> What you need to do
Take each line from the entries that holds "wardrobe" and copy it out.

> Material shown
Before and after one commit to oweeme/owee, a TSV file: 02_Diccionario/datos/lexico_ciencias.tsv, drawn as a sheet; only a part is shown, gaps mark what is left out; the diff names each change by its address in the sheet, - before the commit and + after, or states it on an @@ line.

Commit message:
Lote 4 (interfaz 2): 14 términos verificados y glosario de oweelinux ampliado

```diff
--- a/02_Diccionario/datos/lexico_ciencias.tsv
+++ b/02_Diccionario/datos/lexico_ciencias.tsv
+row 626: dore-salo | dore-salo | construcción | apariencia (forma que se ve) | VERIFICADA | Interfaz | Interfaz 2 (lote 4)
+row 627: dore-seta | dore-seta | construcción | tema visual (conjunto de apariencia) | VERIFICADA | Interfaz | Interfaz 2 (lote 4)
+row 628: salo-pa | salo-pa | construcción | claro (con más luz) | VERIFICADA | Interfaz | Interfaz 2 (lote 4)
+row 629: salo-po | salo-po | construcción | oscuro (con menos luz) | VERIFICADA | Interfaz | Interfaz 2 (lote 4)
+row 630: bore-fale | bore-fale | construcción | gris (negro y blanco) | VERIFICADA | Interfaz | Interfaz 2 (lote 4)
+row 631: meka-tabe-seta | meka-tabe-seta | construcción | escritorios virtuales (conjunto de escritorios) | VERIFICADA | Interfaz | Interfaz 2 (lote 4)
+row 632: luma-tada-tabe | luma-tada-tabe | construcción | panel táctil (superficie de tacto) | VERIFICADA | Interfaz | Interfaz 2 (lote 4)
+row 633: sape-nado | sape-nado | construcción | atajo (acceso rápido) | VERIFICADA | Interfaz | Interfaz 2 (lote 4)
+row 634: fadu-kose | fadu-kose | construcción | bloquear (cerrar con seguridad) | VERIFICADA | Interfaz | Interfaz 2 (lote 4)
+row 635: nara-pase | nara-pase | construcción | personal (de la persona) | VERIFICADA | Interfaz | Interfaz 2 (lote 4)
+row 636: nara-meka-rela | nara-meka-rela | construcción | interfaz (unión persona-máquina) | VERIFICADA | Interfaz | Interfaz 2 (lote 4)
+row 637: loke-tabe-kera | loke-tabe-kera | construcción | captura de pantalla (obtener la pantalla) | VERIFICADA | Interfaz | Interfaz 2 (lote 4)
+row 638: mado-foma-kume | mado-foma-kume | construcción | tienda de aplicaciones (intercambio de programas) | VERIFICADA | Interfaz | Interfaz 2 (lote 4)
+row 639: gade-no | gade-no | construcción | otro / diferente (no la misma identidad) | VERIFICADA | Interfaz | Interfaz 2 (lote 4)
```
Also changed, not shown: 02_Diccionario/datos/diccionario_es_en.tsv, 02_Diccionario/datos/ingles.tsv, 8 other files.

...

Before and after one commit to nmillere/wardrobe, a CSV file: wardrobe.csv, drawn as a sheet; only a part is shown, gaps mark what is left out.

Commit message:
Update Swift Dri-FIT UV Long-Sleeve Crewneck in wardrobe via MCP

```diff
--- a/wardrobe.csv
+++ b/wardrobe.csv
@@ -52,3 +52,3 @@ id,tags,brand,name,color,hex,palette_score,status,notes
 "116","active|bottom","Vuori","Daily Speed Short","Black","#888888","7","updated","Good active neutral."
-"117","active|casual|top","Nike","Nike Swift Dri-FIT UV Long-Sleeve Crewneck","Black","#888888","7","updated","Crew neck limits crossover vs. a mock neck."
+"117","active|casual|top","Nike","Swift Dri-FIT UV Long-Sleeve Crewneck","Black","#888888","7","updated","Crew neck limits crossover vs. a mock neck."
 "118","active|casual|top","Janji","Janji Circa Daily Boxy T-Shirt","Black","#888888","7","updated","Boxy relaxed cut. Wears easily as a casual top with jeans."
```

--

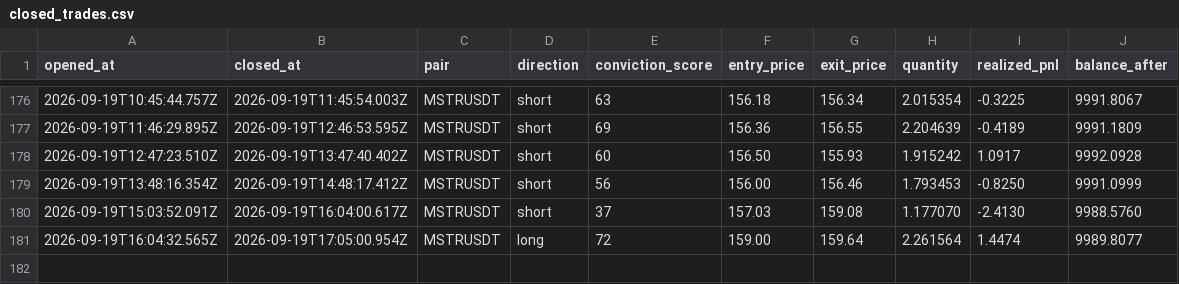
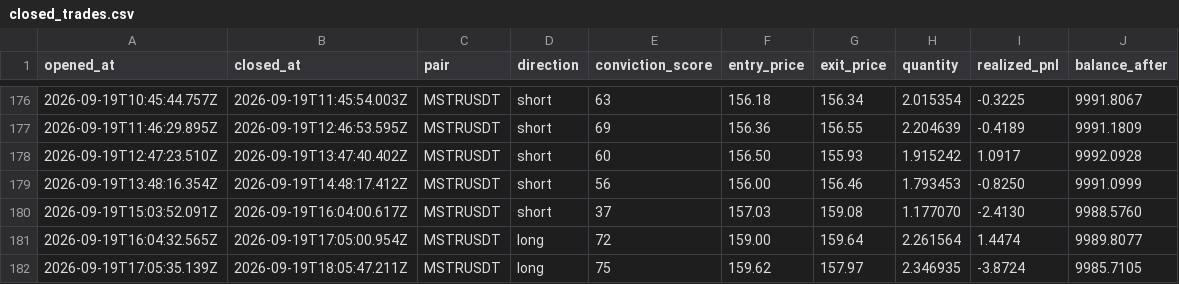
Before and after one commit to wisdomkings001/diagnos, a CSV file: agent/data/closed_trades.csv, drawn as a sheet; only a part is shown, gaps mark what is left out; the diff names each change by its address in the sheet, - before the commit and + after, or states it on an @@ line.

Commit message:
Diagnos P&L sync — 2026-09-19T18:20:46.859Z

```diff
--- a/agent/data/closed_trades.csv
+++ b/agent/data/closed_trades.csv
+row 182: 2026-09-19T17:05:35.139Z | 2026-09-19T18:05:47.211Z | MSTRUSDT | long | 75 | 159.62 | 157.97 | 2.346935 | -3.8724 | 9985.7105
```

> Written solution
Before and after one commit to nmillere/wardrobe, a CSV file: wardrobe.csv, drawn as a sheet; only a part is shown, gaps mark what is left out.
Update Swift Dri-FIT UV Long-Sleeve Crewneck in wardrobe via MCP
--- a/wardrobe.csv
+++ b/wardrobe.csv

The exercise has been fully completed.